A botanist watches evolution and extinction play out in Richtersveld

A botanist watches evolution and extinction play out in Richtersveld
Pieter van Wyk with giant quiver tree (Photo: Janine Stephen)

No one alive knows more about the specialised and diverse plants of the Richtersveld than ‘amateur’ botanist Pieter van Wyk, whose family have lived and farmed here since the 1830s. Yet he’s seeing entire species disappear – it appears that up to 85% of the populations of many plants have died. So what keeps him going?

First published in the Daily Maverick 168 weekly newspaper.

In January and February, the mountainsides of Helskloof usually blaze yellow-orange-red as thousands of Pearson’s Aloes flower. It’s an astonishing display of plant life in the desiccated expanses of the |Ai-|Ais/Richtersveld Transfrontier Park. But nowadays, all is not well.

The aloe occupies only about 52km² in the Richtersveld, and just over the Orange River in Namibia. Livestock feeds on it when under pressure; mining and drought are other threats. But some kind of tipping point has struck. In late November 2020, the park’s nursery curator, Pieter van Wyk, mapped out a 50m by 50m square transect in Helskloof, and counted the number of dead and living aloes within it. All too many had turned to lifeless, grey-brown husks. The characteristic reddish leaves atop the survivors, too, were unnervingly sparse, despite recent good rains. “None of them is healthy,” Van Wyk says. “This population is likely to [become] extinct.”

Average temperatures in the Richtersveld rose by a formidable 2.9°C between 2012 and 2019, and for much of this time the region was battered by drought. (The Paris Agreement committed countries to make changes to prevent global warming above 2°C.) Studies are under way, but anecdotally it appears that up to 85% of the populations of many plants – not just the unlucky Pearson’s Aloes – have died. Conditions have become too extreme, too quickly. Even the otherworldly floristic symbol of this area, the Pachypodium namaquanum, or halfmens, has been devastated: it’s not that easy to spot their strange, spiny bodies in Halfmens Pass any more. Skeletons of quiver trees dot Kokerboomkloof. Elsewhere, masses of the region’s vygies or Aizoaceae have died back, leaving soils vulnerable to erosion.

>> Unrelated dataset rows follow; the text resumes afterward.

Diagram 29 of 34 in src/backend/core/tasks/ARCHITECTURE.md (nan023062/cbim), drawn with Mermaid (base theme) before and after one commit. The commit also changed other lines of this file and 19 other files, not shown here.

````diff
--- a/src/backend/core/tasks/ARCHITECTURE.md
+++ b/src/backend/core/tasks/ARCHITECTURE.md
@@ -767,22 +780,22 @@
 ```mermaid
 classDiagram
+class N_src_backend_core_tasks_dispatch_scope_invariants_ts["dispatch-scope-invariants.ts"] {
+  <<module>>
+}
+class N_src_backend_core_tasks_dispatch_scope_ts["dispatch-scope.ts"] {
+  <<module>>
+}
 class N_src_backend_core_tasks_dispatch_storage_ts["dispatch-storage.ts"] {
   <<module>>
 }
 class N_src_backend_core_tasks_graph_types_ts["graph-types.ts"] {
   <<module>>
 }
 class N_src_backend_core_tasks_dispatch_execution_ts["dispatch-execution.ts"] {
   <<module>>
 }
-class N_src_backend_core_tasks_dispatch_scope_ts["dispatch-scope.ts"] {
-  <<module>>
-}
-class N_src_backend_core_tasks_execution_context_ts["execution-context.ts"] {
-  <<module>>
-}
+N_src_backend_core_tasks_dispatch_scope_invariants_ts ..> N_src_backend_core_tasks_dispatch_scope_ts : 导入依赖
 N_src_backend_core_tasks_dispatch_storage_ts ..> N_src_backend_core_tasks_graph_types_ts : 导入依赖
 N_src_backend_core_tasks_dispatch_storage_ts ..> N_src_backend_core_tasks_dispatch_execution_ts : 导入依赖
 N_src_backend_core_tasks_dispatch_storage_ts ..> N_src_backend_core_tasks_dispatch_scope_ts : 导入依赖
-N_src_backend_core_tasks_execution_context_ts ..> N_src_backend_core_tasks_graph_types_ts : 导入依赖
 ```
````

The Richtersveld, a mountainous desert, often appears barren to newcomers. Yet its flora is astonishing, wildly unique – and richer in species than any comparable arid area on Earth. A single 3km-long valley on the park’s tallest peak, Vandersterrberg, has a species count of 782: more than 10 of South Africa’s national parks. There are more than 40 species of carrion flowers and a vast variety of vygies. As much as 30% of the region’s flora is endemic. Species are finely attuned to the harsh conditions, sometimes to exceptional degrees.

As is Van Wyk. If this amateur botanist were a plant, he’d be a new species. Intense, hyperfocused and blessed with a brain to rival a supercomputer, Van Wyk, 32, is as much a product of his environment as the Richtersveld flora. His mother says he was made in Alexander Bay, at the mouth of the Orange River, and born in Port Nolloth, as there wasn’t a doctor in town back then. His Richtersveld roots run deep, as his family have lived and farmed here since the 1830s. “We were big hunters, and destructive,” he says. “My great-grandma’s brother shot the last hippo in 1925; another relative shot the last free-roaming cheetah in the 1960s.”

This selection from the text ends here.